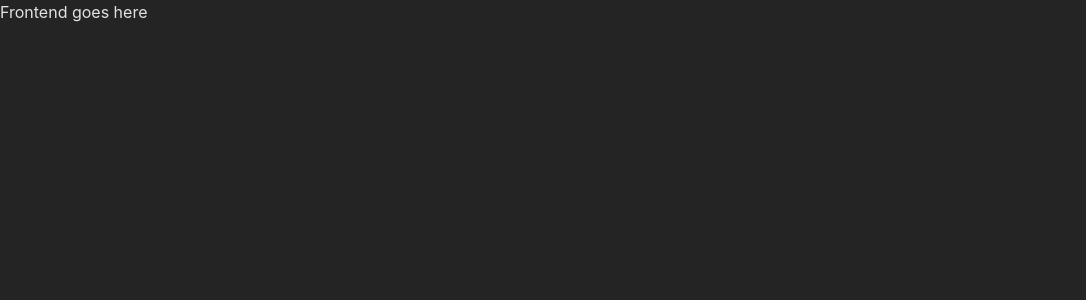
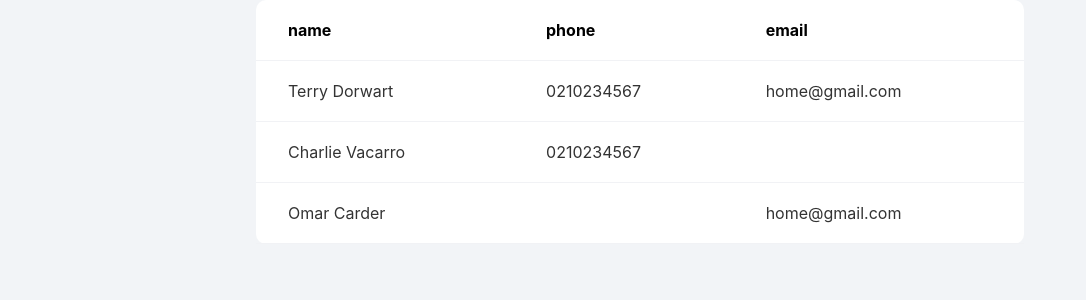
Before and after one commit to shisole/carepatron_frontend, a React (Vite) app: page / in a window 1280 px wide. Shown: the top 300 px of the page, without its empty margins (0-1086 px from the left). Built offline with nearby package versions, Linux system fonts and the light colour scheme.

Commit message:
implementation and cleanup

```diff
--- a/src/App.tsx
+++ b/src/App.tsx
@@ -1,3 +1,12 @@
+import ClientsTable from './components/ClientsTable';
+import DefaultLayout from './components/Layout/DefaultLayout';
+import theme from './styles/theme';
+import { ThemeProvider } from 'styled-components';
+
 export const App = () => {
- return <>Frontend goes here</>
+ return <ThemeProvider theme={theme}>
+    <DefaultLayout>
+      <ClientsTable />
+    </DefaultLayout>
+ </ThemeProvider>
 }
```
Also changed, not shown: src/components/index.tsx (deleted).
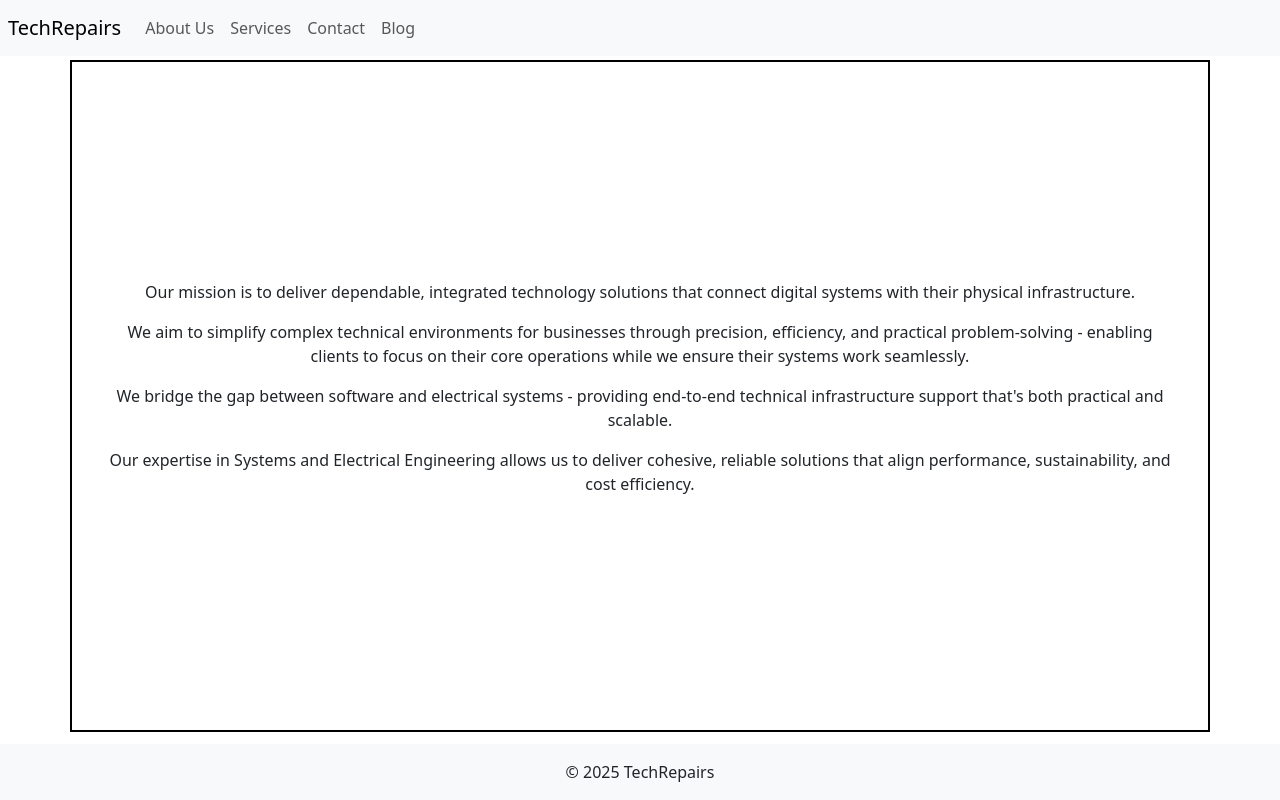
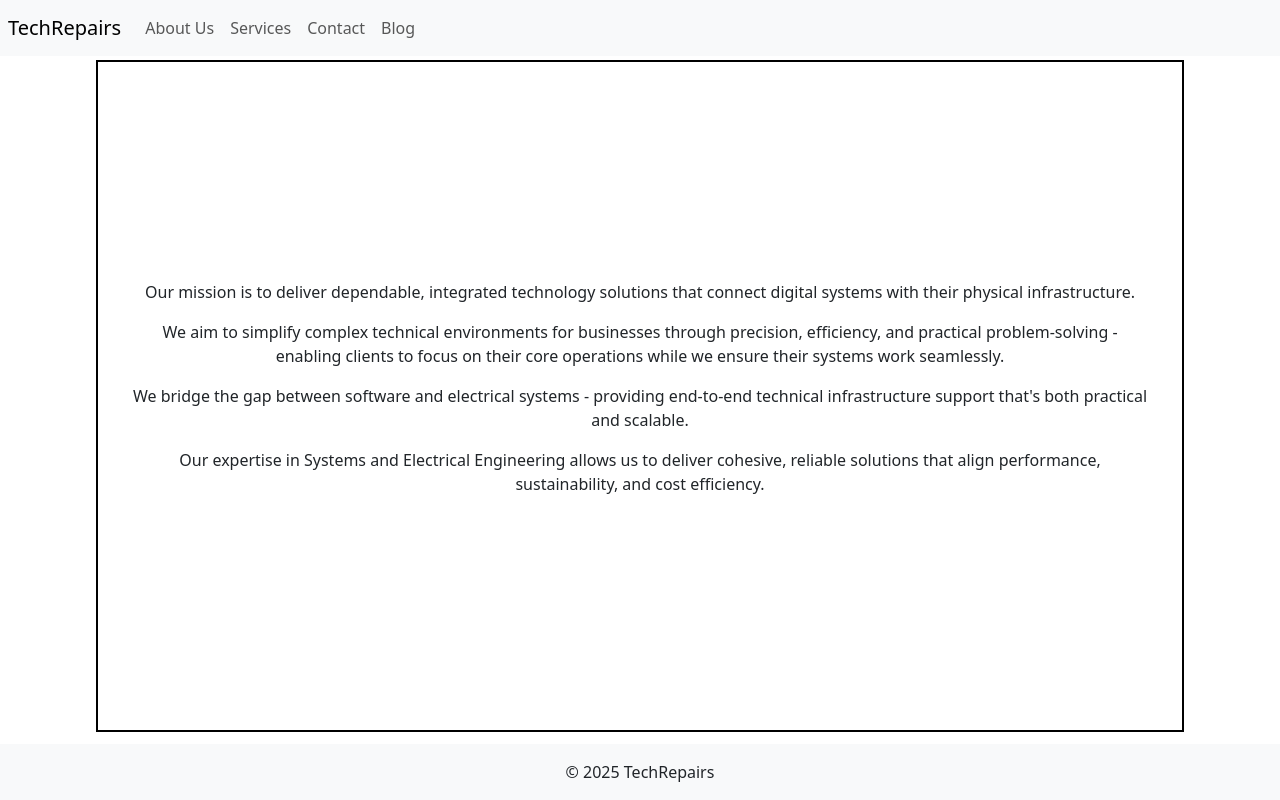
Before and after one commit to thato-c/automatic-computing-machine, an Angular app in the folder TechRepairs/: page / in a window 1280 px wide. Built offline with nearby package versions, Linux system fonts and the light colour scheme.

Commit message:
Add vh and vw to the main container's of each component

```diff
--- a/TechRepairs/src/app/about/about.component.css
+++ b/TechRepairs/src/app/about/about.component.css
@@ -6,6 +6,7 @@
     align-items: center;
     padding: 2rem;
     margin: 50px;
-    height: 85vh;
+    height: 84vh;
+    width: 85vw;
     border: solid black 2px;
 }
--- a/TechRepairs/src/app/blog/blog-list/blog-list.component.css
+++ b/TechRepairs/src/app/blog/blog-list/blog-list.component.css
@@ -5,5 +5,7 @@
     align-items: center;
     padding: 2rem;
     margin: 50px;
-    height: 70vh;
+    height: 84vh;
+    width: 85vw;
+    border: solid black 2px;
 }
--- a/TechRepairs/src/app/contact/contact.component.css
+++ b/TechRepairs/src/app/contact/contact.component.css
@@ -5,5 +5,12 @@
     align-items: center;
     padding: 2rem;
     margin: 50px;
-    height: 70vh;
+    height: 84vh;
+    width: 85vw;
+    border: solid black 2px;
 }
+
+.form{
+    width: 100%;
+    max-width: 700px;
+}
--- a/TechRepairs/src/app/contact/contact.component.html
+++ b/TechRepairs/src/app/contact/contact.component.html
@@ -1,5 +1,5 @@
 <div class="container">
-    <form>
+    <form class="form">
         <div class="row">
             <div class="col-md-6 mb-3">
                 <label for="InputName" class="form-label">Name</label>
--- a/TechRepairs/src/app/home/home.component.css
+++ b/TechRepairs/src/app/home/home.component.css
@@ -7,5 +7,6 @@
     padding: 2rem;
     margin: 50px;
     height: 84vh; /* Hardcoding container height */
+    width: 85vw;
     border: solid black 2px;
 }
--- a/TechRepairs/src/app/repairs/repairs.component.css
+++ b/TechRepairs/src/app/repairs/repairs.component.css
@@ -6,6 +6,7 @@
     align-items: center;
     padding: 2rem;
     margin: 50px;
-    height: 85vh;
+    height: 84vh;
+    width: 85vw;
     border: solid black 2px;
 }
```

» About this task
Lines holding "contact": please count them in the data above and reply with the number alone.

» Reply
4